With 18 million acres of destruction and 24 lives lost to date, the Australia wildfires have taken a significant physical and psychological toll on that country and its inhabitants. As the effects of these fires grows, many Californians can sympathize with the mental trauma wildfires leave behind.
In a recent story published in Time, Joshua Weil, MD, an emergency medicine physician for The Permanente Medical Group, shared his personal experience with Northern California’s wildfires.
Dr. Weil lost his home to the 2017 Tubbs Fire that blazed through Santa Rosa and other parts of Northern California, and prompted the evacuation of the Kaiser Permanente Santa Rosa Medical Center. According to Dr. Weil, the experience was emotionally devastating.
“Everything that anchored my life was gone. I felt like I was detached,” says Dr. Weil. “I definitely felt, particularly in the first 6 to 9 months after the fires, that I was riskier in my behavior, because I think I felt less attached to things.”
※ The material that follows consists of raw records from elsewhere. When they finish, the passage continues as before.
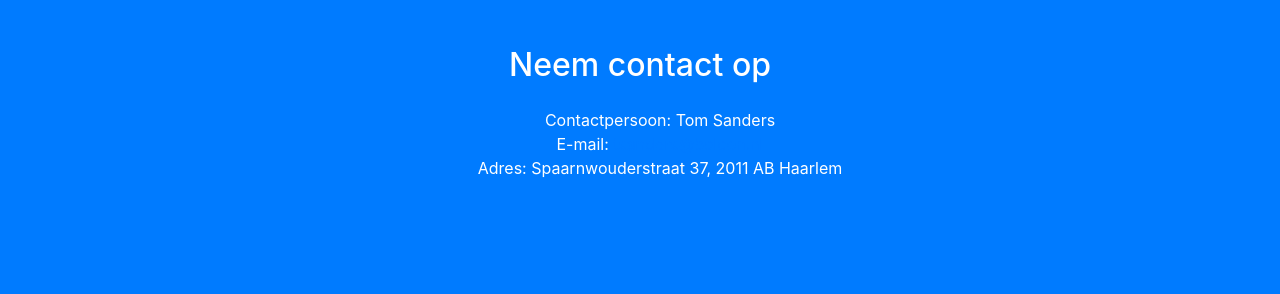
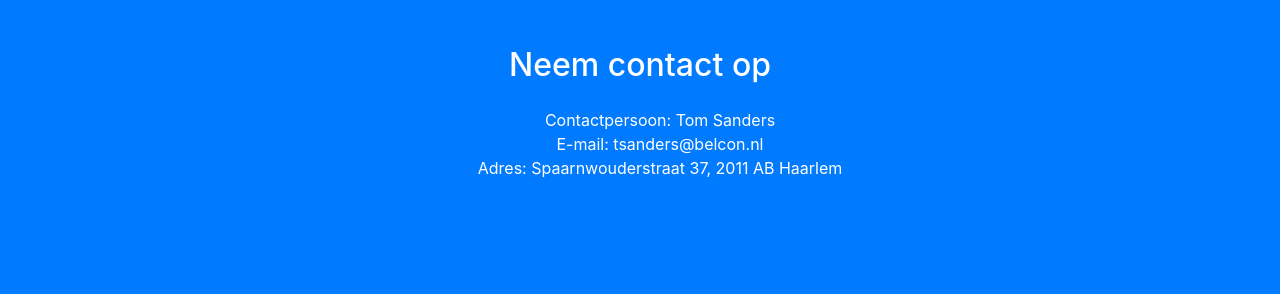
Before and after one commit to tsanders42/nl.drielelien, a website with bundled scripts: page index.html in a window 1280 px wide. Shown: the part 3960-4254 px from the top of the page. Built offline with nearby package versions, Linux system fonts and the light colour scheme.

Commit message:
css tweak

```diff
--- a/index.html
+++ b/index.html
@@ -198,7 +198,7 @@
             Contactpersoon: Tom Sanders
         </li>
         <li>
-            E-mail: <a href="mailto:tsanders@belcon.nl">tsanders@belcon.nl</a>
+            E-mail: <a href="mailto:tsanders@belcon.nl" style="color: white">tsanders@belcon.nl</a>
         </li>
         <li>
             Adres: Spaarnwouderstraat 37, 2011 AB  Haarlem
```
In October 2019, Dr. Weil once again found himself in danger during the most recent fire evacuations in his area. Although his home was in the evacuation zone, it was ultimately spared.
The second incident made Dr. Weil more acutely aware of the anxiety that comes with living in an area that is prone to disasters and the impacts of climate change.
“Every October, do we simply not make plans because they may be disrupted?” he says. “It’s our new reality.”
It’s a reality that many Australians will have to deal with in the coming months as they work to recover and rebuild.
For the full story, go to the Time website.